Scholar Profiles Content References
Knight Professor of the Practice of Journalism and Public Policy
Bill Adair is the Knight Professor of the Practice of Journalism & Public Policy.
One of 25 Knight Chairs at universities around the country, Adair's research and teaching focuses on fact-checking and accountability journalism.
The creator of the Pulitzer Prize-winning website PolitiFact, Adair has been recognized as a leader in fact-checking and digital media. He worked for 24 years as a reporter and editor for the Tampa Bay Times (formerly the St. Petersburg Times) and served as the paper’s Washington Bureau Chief from 2004 to 2013. He launched PolitiFact in 2007 and built it into the largest fact-checking effort in history, with affiliates in 11 states. In 2013, he managed the site’s first international expansion with the launch of PolitiFact Australia. He is the co-founder of the International Fact-Checking Network, the global association of fact-checking organizations.

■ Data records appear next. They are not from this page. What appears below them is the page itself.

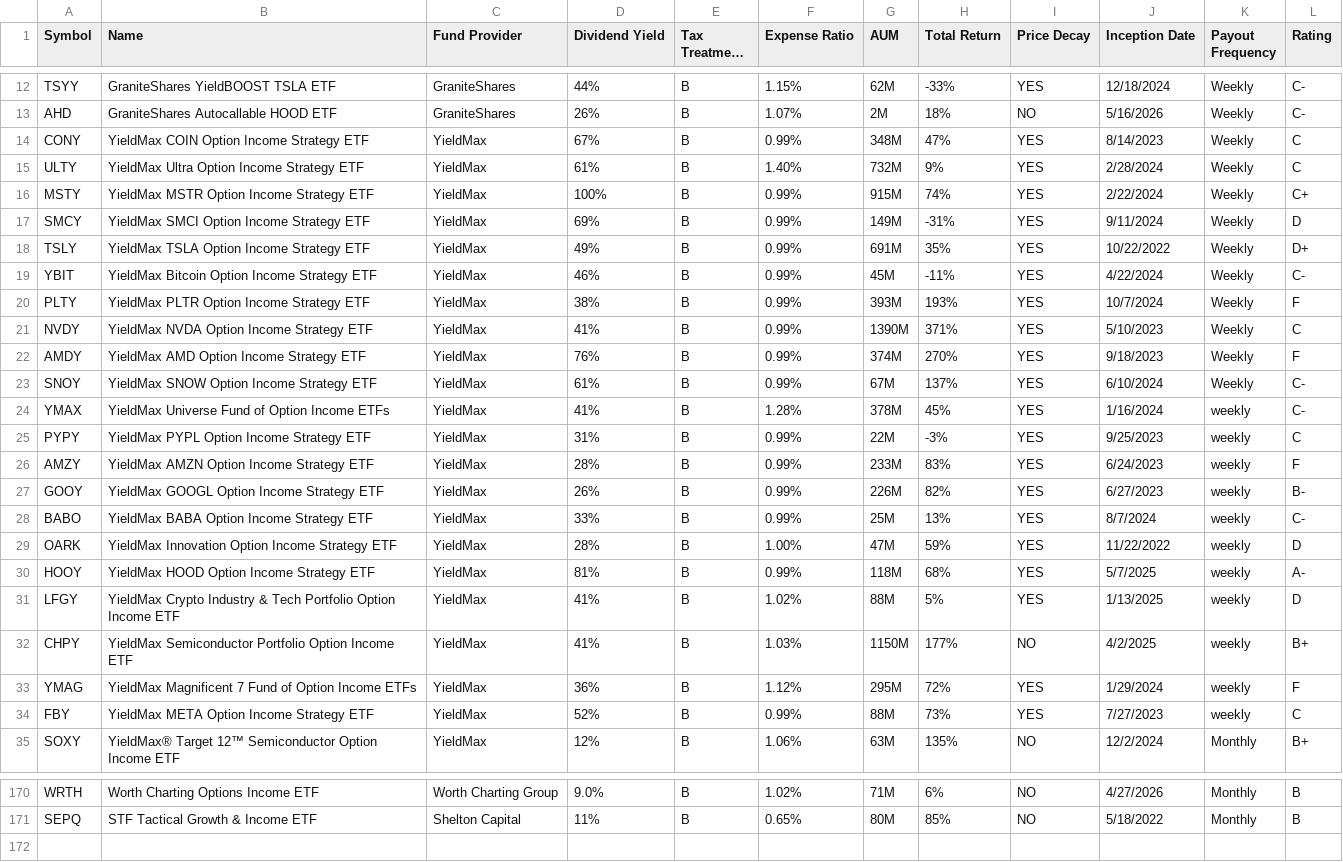
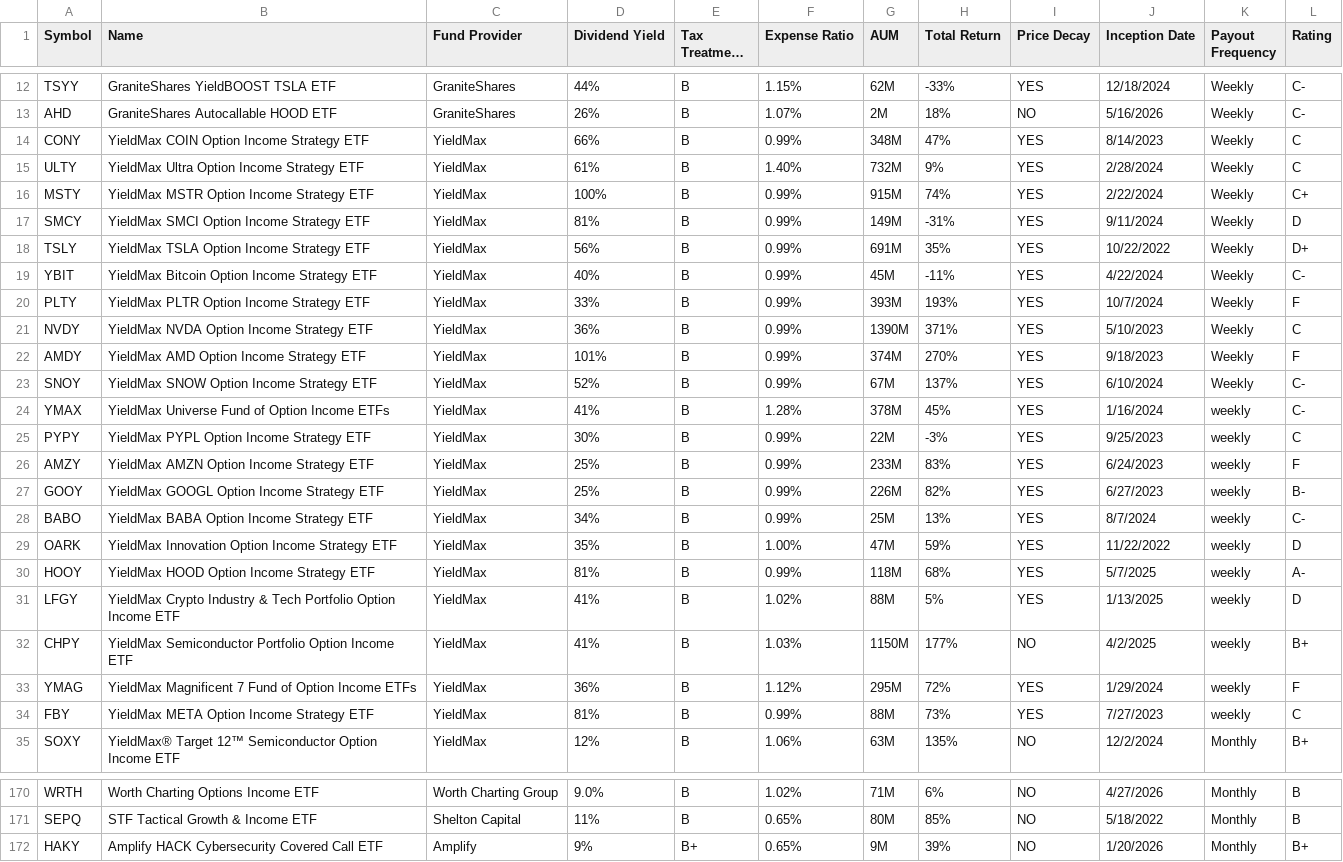
Before and after one commit to benjiesiegel1414/topetfs, a CSV file: data/pro.csv, drawn as a sheet; only a part is shown, gaps mark what is left out; long unchanged cells end in ….

```diff
--- a/data/pro.csv
+++ b/data/pro.csv
@@ -13,18 +13,18 @@ TSYY,GraniteShares YieldBOOST TSLA ETF,GraniteShares,44%,B,1.15%,62M,-33%,YES,12
 AHD,GraniteShares Autocallable HOOD ETF,GraniteShares,26%,B,1.07%,2M,18%,NO,5/16/2026,Weekly,C-
-CONY,YieldMax COIN Option Income Strategy ETF,YieldMax,67%,B,0.99%,348M,47%,YES,8/14/2023,Weekly,C
+CONY,YieldMax COIN Option Income Strategy ETF,YieldMax,66%,B,0.99%,348M,47%,YES,8/14/2023,Weekly,C
 ULTY,YieldMax Ultra Option Income Strategy ETF,YieldMax,61%,B,1.40%,732M,9%,YES,2/28/2024,Weekly,C
 MSTY,YieldMax MSTR Option Income Strategy ETF,YieldMax,100%,B,0.99%,915M,74%,YES,2/22/2024,Weekly,C+
-SMCY,YieldMax SMCI Option Income Strategy ETF,YieldMax,69%,B,0.99%,149M,-31%,YES,9/11/2024,Weekly,D
-TSLY,YieldMax TSLA Option Income Strategy ETF,YieldMax,49%,B,0.99%,691M,35%,YES,10/22/2022,Weekly,D+
-YBIT,YieldMax Bitcoin Option Income Strategy ETF,YieldMax,46%,B,0.99%,45M,-11%,YES,4/22/2024,Weekly,C-
-PLTY,YieldMax PLTR Option Income Strategy ETF,YieldMax,38%,B,0.99%,393M,193%,YES,10/7/2024,Weekly,F
-NVDY,YieldMax NVDA Option Income Strategy ETF,YieldMax,41%,B,0.99%,1390M,371%,YES,5/10/2023,Weekly,C
-AMDY,YieldMax AMD Option Income Strategy ETF,YieldMax,76%,B,0.99%,374M,270%,YES,9/18/2023,Weekly,F
-SNOY,YieldMax SNOW Option Income Strategy ETF,YieldMax,61%,B,0.99%,67M,137%,YES,6/10/2024,Weekly,C-
+SMCY,YieldMax SMCI Option Income Strategy ETF,YieldMax,81%,B,0.99%,149M,-31%,YES,9/11/2024,Weekly,D
+TSLY,YieldMax TSLA Option Income Strategy ETF,YieldMax,56%,B,0.99%,691M,35%,YES,10/22/2022,Weekly,D+
+YBIT,YieldMax Bitcoin Option Income Strategy ETF,YieldMax,40%,B,0.99%,45M,-11%,YES,4/22/2024,Weekly,C-
+PLTY,YieldMax PLTR Option Income Strategy ETF,YieldMax,33%,B,0.99%,393M,193%,YES,10/7/2024,Weekly,F
+NVDY,YieldMax NVDA Option Income Strategy ETF,YieldMax,36%,B,0.99%,1390M,371%,YES,5/10/2023,Weekly,C
+AMDY,YieldMax AMD Option Income Strategy ETF,YieldMax,101%,B,0.99%,374M,270%,YES,9/18/2023,Weekly,F
+SNOY,YieldMax SNOW Option Income Strategy ETF,YieldMax,52%,B,0.99%,67M,137%,YES,6/10/2024,Weekly,C-
 YMAX,YieldMax Universe Fund of Option Income ETFs,YieldMax,41%,B,1.28%,378M,45%,YES,1/16/2024,weekly,C-
-PYPY,YieldMax PYPL Option Income Strategy ETF,YieldMax,31%,B,0.99%,22M,-3%,YES,9/25/2023,weekly,C
-AMZY,YieldMax AMZN Option Income Strategy ETF,YieldMax,28%,B,0.99%,233M,83%,YES,6/24/2023,weekly,F
-GOOY,YieldMax GOOGL Option Income Strategy ETF,YieldMax,26%,B,0.99%,226M,82%,YES,6/27/2023,weekly,B-
-BABO,YieldMax BABA Option Income Strategy ETF,YieldMax,33%,B,0.99%,25M,13%,YES,8/7/2024,weekly,C-
-OARK,YieldMax Innovation Option Income Strategy ETF,YieldMax,28%,B,1.00%,47M,59%,YES,11/22/2022,weekly,D
+PYPY,YieldMax PYPL Option Income Strategy ETF,YieldMax,30%,B,0.99%,22M,-3%,YES,9/25/2023,weekly,C
+AMZY,YieldMax AMZN Option Income Strategy ETF,YieldMax,25%,B,0.99%,233M,83%,YES,6/24/2023,weekly,F
+GOOY,YieldMax GOOGL Option Income Strategy ETF,YieldMax,25%,B,0.99%,226M,82%,YES,6/27/2023,weekly,B-
+BABO,YieldMax BABA Option Income Strategy ETF,YieldMax,34%,B,0.99%,25M,13%,YES,8/7/2024,weekly,C-
+OARK,YieldMax Innovation Option Income Strategy ETF,YieldMax,35%,B,1.00%,47M,59%,YES,11/22/2022,weekly,D
 HOOY,YieldMax HOOD Option Income Strategy ETF,YieldMax,81%,B,0.99%,118M,68%,YES,5/7/2025,weekly,A-
@@ -33,3 +33,3 @@ CHPY,YieldMax Semiconductor Portfolio Option Income ETF,YieldMax,41%,B,1.03%,115
 YMAG,YieldMax Magnificent 7 Fund of Option Income ETFs,YieldMax,36%,B,1.12%,295M,72%,YES,1/29/2024,weekly,F
-FBY,YieldMax META Option Income Strategy ETF,YieldMax,52%,B,0.99%,88M,73%,YES,7/27/2023,weekly,C
+FBY,YieldMax META Option Income Strategy ETF,YieldMax,81%,B,0.99%,88M,73%,YES,7/27/2023,weekly,C
 SOXY,YieldMax® Target 12™ Semiconductor Option Income ETF,YieldMax,12%,B,1.06%,63M,135%,NO,12/2/2024,Monthly,B+
@@ -171 +171,2 @@ WRTH,Worth Charting Options Income ETF ,Worth Charting Group,9.0%,B,1.02%,71M,6%
 SEPQ,STF Tactical Growth & Income ETF,Shelton Capital,11%,B,0.65%,80M,85%,NO,5/18/2022,Monthly,B
+HAKY,Amplify HACK Cybersecurity Covered Call ETF,Amplify,9%,B+,0.65%,9M,39%,NO,1/20/2026,Monthly,B+
```
Also changed, not shown: data/growth.csv, data/weekly.csv, 24 other files.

Adair has lectured about fact-checking and new media at conferences and universities around the world, including SXSW, TEDx Poynter, Harvard University, Columbia University, University of Texas, Louisiana State University, the College of William & Mary, the U.S. Holocaust Memorial Museum, Beijing Foreign Studies University, Shanghai International Studies University, the University of Sydney, Netzwerk Recherche in Germany and the International Festival of Journalism in Italy. He has made hundreds of appearances on television and radio on programs such as the Today Show, Nightline, Morning Edition, All Things Considered, Reliable Sources, C-SPAN’s Washington Journal and the Colbert Report.
His awards include the Pulitzer Prize for National Reporting (with the PolitiFact staff), the Manship Prize for New Media in Democratic Discourse and the Everett Dirksen Award for Distinguished Coverage of Congress.

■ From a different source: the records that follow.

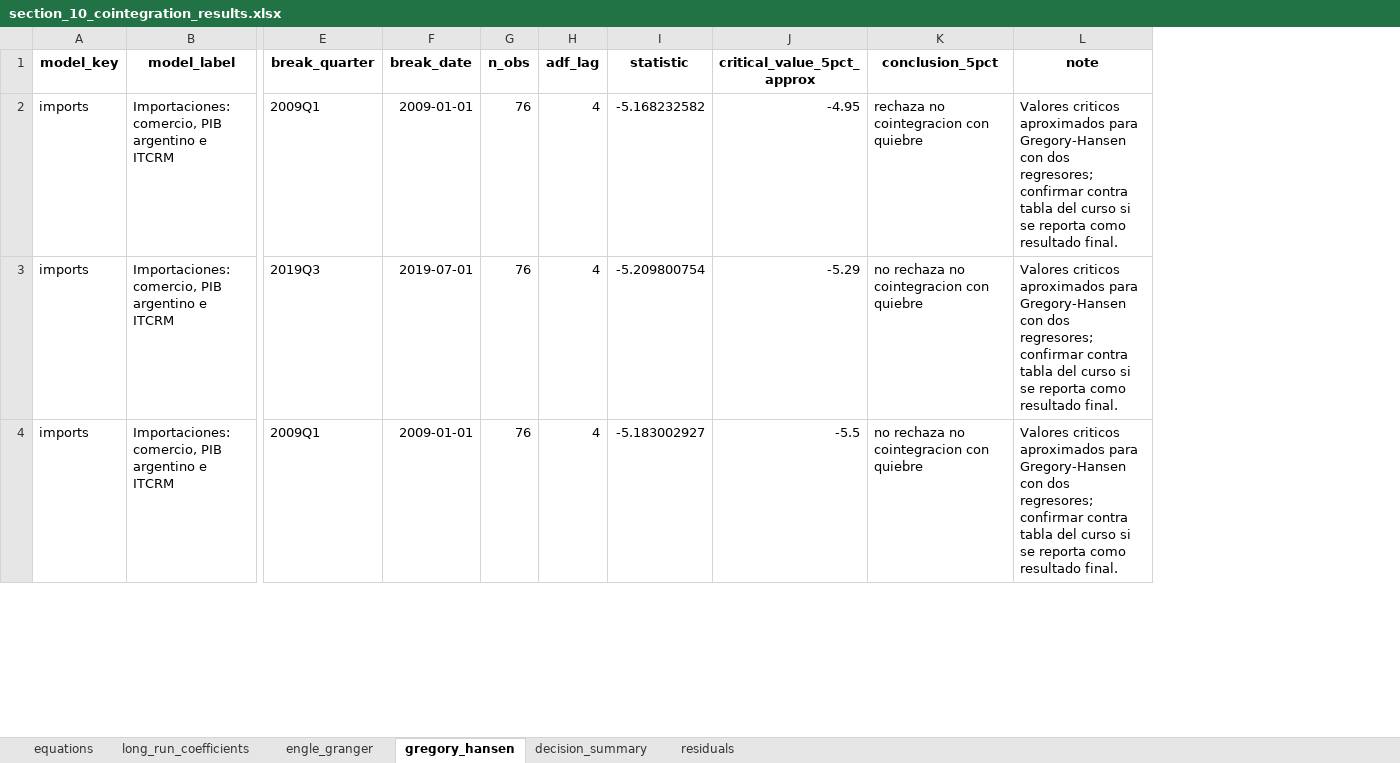
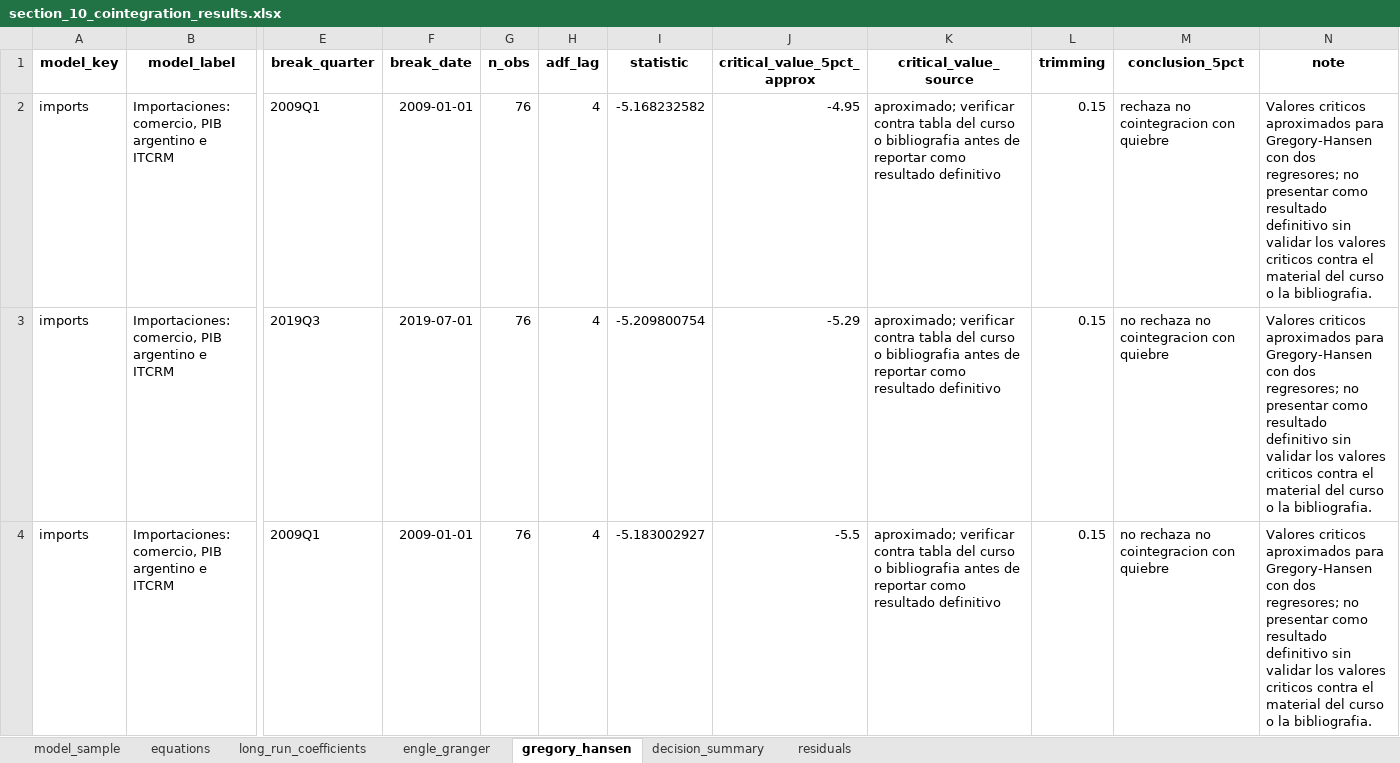
Before and after one commit to delgadiljulian/applied-time-series-econometrics, an Excel workbook: trade-elasticities-cointegration/outputs/section_10_cointegration_results.xlsx, sheet gregory_hansen, drawn as a sheet; only a part is shown, gaps mark what is left out; values as stored, in another font and other column widths than the file's, no borders; addresses are those after the commit; the diff covers the shown part only; the diff names each change by its address in the sheet, - before the commit and + after, or states it on an @@ line.

```diff
--- a/trade-elasticities-cointegration/outputs/section_10_cointegration_results.xlsx (sheet gregory_hansen)
+++ b/trade-elasticities-cointegration/outputs/section_10_cointegration_results.xlsx (sheet gregory_hansen)
+sheet tab: model_sample
+column K (critical_value_source), rows 2-4: all aproximado; verificar contra tabla del curso o bibliografia antes de reportar como resultado definitivo
+column L (trimming), rows 2-4: all 0.15
-N2:N4 (note): …dos regresores; confirmar contra tabla del curso si se reporta como resultado final.
+N2:N4 (note): …dos regresores; no presentar como resultado definitivo sin validar los valores criticos contra el material del curso o la bibliografia.
```
Also changed, not shown: 3 edited cells elsewhere in this sheet, sheet engle_granger, trade-elasticities-cointegration/outputs/section_09_stationarity_results.xlsx, 22 other files.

Senior Lecturer in the Sanford School of Public Policy
JD, Yale Law School, 1992
BA, magna cum laude, Yale College, 1988
Catherine Admay taught at NYU Law School (1994-96) and Duke Law School (1996-2002) before joining, as visiting faculty, the departments of Political Science and Public Policy/Duke Center for International Development. Admay now serves as Lecturer of Public Policy and a Faculty Affiliate to Duke’s Global Health Institute. She co-founded NYU Law's first international law clinic (serving the government of Eritrea and civil society organizations) and founded and directed Duke Law School's first international development law clinic (serving the government of South Africa and civil society organizations). She has served as a legal consultant to the Greensboro Truth and Reconciliation Commission (report issued May, 2006) and as a legal scholar contributing to the South African Truth and Reconciliation Commission (report issued October, 1998).
Admay worked for the Legal Resources Centre in Pretoria and Gazankulu, South Africa, the NAACP Legal Defense Fund, the Office of the Legal Advisor in the United States Department of State, and with private law firms in Washington, D.C. and Seattle. She clerked for Hon. Betty Binns Fletcher of the United States Court of Appeals on the 9th Circuit in Seattle, Washington.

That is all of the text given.